[Excerpts from a dataset]
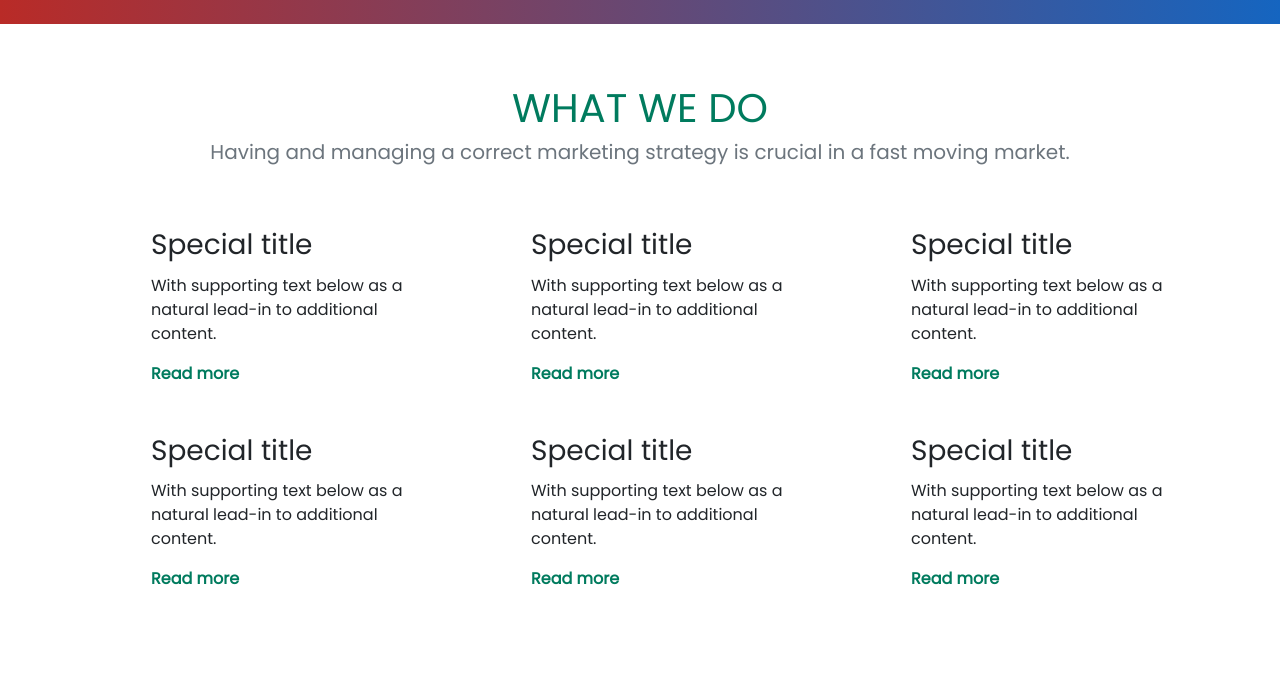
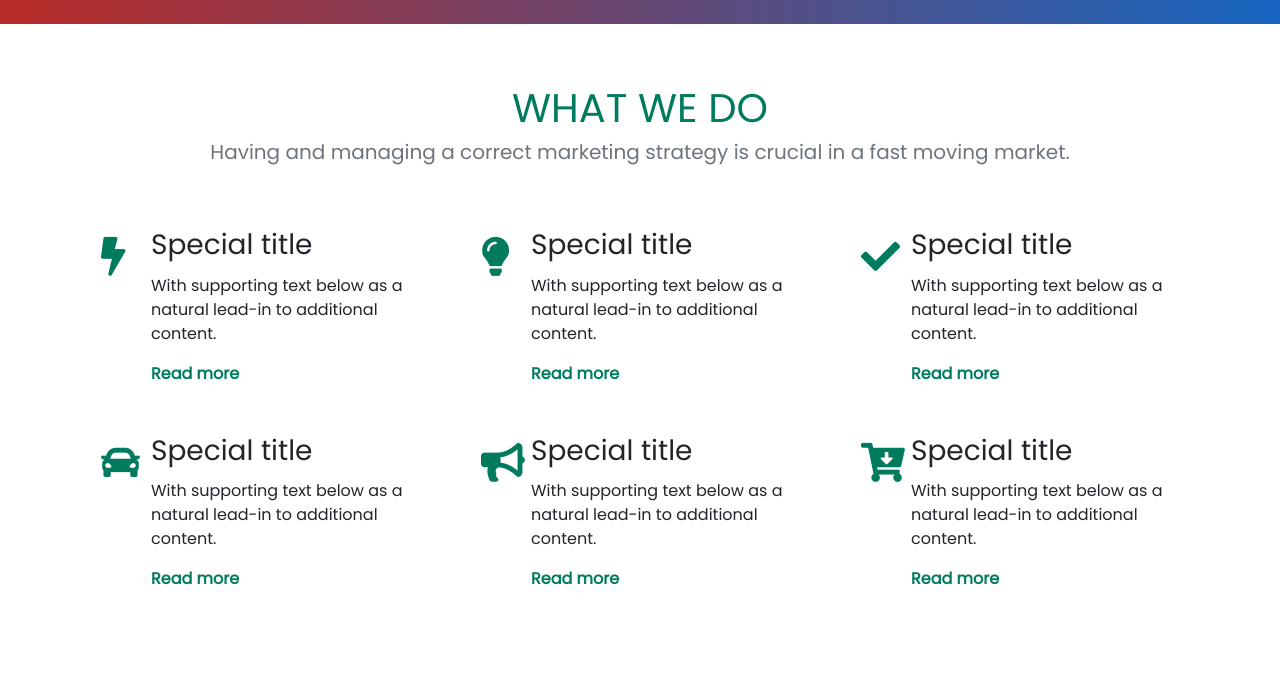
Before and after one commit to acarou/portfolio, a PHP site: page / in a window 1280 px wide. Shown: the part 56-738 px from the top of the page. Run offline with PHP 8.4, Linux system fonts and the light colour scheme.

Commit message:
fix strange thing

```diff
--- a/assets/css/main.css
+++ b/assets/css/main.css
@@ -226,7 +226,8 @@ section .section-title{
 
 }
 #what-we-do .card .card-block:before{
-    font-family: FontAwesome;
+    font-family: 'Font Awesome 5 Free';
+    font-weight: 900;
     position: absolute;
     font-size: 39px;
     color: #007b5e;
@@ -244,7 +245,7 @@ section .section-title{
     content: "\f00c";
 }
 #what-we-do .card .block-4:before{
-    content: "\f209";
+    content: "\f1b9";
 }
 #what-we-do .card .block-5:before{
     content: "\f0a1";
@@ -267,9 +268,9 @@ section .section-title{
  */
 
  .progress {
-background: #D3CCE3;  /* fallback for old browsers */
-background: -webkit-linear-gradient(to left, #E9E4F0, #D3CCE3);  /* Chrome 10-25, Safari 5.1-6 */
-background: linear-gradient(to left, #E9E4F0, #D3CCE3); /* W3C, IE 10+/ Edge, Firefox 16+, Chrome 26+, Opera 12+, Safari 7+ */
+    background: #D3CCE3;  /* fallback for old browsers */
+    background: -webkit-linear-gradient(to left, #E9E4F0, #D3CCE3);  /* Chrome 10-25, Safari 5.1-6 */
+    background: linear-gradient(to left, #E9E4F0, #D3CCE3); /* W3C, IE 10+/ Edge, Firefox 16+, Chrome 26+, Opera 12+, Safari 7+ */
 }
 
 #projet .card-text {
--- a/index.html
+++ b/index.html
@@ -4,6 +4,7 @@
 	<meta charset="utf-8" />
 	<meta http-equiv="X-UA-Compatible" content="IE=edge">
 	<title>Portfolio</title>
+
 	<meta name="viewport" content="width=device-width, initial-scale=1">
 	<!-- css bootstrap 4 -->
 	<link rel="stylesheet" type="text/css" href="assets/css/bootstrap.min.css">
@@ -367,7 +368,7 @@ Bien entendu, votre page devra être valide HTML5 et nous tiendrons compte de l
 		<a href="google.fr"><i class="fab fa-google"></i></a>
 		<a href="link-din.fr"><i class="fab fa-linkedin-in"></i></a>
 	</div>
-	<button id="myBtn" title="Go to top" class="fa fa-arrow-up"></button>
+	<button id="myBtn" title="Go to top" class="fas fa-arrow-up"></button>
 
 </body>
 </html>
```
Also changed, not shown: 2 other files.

* * *

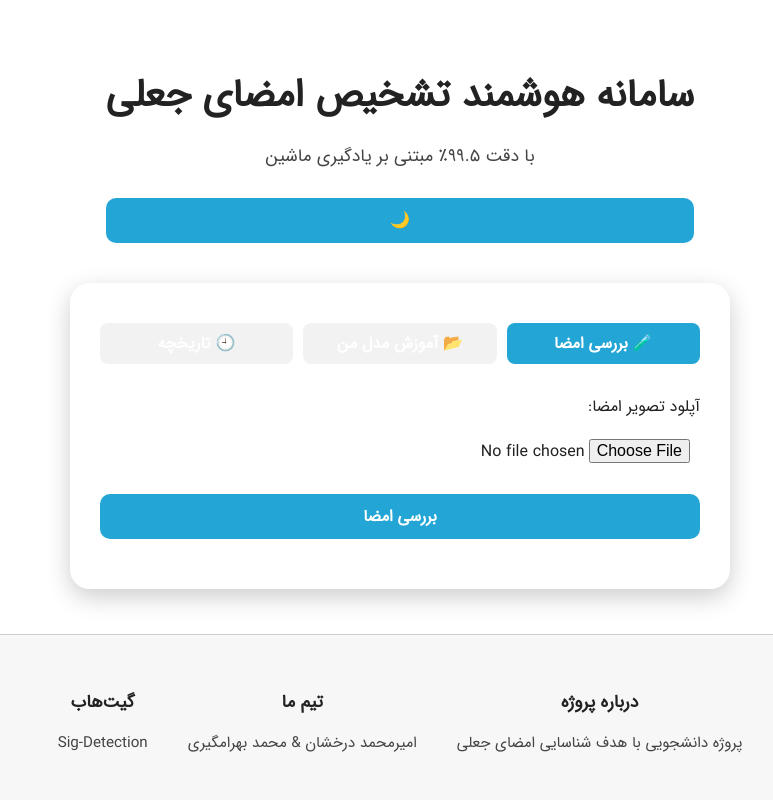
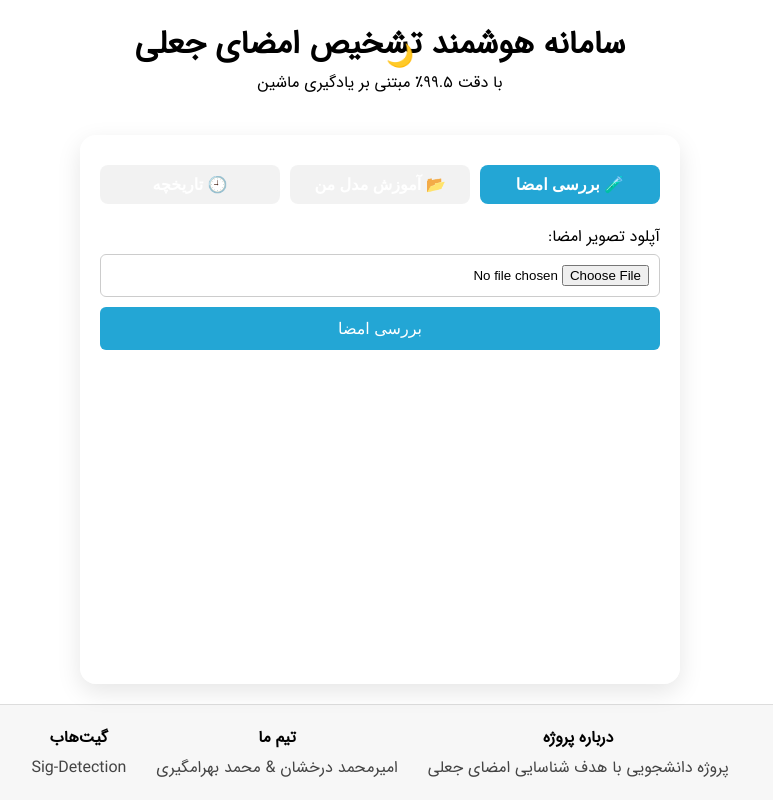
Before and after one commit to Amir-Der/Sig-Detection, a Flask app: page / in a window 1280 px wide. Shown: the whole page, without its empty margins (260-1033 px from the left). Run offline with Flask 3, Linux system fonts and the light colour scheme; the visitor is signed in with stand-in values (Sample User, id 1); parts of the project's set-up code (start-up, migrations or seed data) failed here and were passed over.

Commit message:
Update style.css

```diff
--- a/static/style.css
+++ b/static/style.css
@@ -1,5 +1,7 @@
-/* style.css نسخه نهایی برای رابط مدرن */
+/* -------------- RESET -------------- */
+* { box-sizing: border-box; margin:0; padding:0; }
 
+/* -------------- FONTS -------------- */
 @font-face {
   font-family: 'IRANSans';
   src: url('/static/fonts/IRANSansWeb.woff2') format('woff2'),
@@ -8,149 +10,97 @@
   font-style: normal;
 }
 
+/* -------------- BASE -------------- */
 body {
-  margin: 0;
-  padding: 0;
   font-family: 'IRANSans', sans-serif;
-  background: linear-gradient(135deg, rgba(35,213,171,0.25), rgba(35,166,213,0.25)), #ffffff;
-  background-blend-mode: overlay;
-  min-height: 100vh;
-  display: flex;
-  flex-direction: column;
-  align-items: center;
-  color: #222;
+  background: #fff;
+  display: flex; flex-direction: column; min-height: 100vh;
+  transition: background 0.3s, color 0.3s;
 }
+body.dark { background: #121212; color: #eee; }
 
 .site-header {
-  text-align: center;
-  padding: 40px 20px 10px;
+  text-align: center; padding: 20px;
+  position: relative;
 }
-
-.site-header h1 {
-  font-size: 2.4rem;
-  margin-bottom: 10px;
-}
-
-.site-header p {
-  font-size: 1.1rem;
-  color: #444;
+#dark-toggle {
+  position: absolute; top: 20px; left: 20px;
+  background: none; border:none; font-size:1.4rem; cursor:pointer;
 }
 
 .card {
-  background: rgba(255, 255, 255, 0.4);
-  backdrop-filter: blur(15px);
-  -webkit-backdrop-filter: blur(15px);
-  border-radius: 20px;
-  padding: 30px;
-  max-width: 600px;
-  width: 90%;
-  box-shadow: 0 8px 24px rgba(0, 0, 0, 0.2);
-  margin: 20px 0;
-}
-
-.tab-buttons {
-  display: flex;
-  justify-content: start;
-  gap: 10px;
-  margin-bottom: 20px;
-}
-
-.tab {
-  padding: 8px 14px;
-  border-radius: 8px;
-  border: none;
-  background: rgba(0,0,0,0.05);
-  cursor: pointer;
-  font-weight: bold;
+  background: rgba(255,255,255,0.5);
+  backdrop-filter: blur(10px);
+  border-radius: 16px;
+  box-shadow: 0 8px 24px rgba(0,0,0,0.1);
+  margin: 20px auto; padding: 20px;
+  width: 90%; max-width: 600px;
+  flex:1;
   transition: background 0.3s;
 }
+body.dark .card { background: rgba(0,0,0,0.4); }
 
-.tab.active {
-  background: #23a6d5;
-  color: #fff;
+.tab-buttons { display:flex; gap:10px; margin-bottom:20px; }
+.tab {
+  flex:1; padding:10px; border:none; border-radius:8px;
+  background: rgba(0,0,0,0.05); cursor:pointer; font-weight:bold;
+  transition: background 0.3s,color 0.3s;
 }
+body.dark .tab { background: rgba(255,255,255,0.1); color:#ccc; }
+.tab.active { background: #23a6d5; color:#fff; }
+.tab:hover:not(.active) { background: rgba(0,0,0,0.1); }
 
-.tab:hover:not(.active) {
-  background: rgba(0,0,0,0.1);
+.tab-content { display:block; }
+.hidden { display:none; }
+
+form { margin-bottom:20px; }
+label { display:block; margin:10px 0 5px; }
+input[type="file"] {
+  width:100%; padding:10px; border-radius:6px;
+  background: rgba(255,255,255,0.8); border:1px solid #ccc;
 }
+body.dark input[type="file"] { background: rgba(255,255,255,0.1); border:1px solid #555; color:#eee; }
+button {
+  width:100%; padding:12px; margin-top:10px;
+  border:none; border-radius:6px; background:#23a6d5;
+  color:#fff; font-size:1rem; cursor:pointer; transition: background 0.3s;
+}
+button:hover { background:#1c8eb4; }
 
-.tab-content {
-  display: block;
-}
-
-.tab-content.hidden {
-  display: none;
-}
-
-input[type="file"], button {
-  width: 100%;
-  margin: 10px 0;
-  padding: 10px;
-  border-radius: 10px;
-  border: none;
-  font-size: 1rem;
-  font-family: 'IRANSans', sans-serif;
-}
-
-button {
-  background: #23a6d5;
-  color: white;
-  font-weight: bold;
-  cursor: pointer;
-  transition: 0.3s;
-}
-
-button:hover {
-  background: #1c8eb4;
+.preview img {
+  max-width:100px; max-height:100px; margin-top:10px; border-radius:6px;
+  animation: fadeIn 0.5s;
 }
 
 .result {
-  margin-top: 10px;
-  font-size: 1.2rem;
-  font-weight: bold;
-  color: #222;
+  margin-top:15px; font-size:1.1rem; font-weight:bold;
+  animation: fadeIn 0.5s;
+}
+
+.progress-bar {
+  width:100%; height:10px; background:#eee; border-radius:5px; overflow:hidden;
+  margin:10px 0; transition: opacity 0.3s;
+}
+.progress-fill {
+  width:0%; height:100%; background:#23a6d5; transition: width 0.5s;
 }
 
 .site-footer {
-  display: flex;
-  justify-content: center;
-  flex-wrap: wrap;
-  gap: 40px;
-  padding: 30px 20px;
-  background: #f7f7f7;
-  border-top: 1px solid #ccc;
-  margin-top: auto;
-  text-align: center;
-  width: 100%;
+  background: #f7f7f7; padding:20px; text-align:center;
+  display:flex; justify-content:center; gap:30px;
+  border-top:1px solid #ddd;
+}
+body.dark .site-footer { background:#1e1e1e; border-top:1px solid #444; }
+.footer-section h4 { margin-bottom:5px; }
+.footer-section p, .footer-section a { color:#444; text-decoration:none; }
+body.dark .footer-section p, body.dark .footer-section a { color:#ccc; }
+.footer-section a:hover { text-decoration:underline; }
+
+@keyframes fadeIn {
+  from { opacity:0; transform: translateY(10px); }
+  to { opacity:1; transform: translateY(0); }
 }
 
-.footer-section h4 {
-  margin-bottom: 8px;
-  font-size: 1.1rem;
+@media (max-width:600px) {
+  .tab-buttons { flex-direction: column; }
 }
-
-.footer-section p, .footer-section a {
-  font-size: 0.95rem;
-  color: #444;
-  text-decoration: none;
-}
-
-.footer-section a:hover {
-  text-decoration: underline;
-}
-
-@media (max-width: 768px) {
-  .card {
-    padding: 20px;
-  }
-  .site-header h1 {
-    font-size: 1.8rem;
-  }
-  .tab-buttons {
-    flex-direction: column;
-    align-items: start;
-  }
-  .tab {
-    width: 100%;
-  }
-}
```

Work item -> Copy out all lines above holding "backdrop".

Completed task ->
-  backdrop-filter: blur(15px);
-  -webkit-backdrop-filter: blur(15px);
+  backdrop-filter: blur(10px);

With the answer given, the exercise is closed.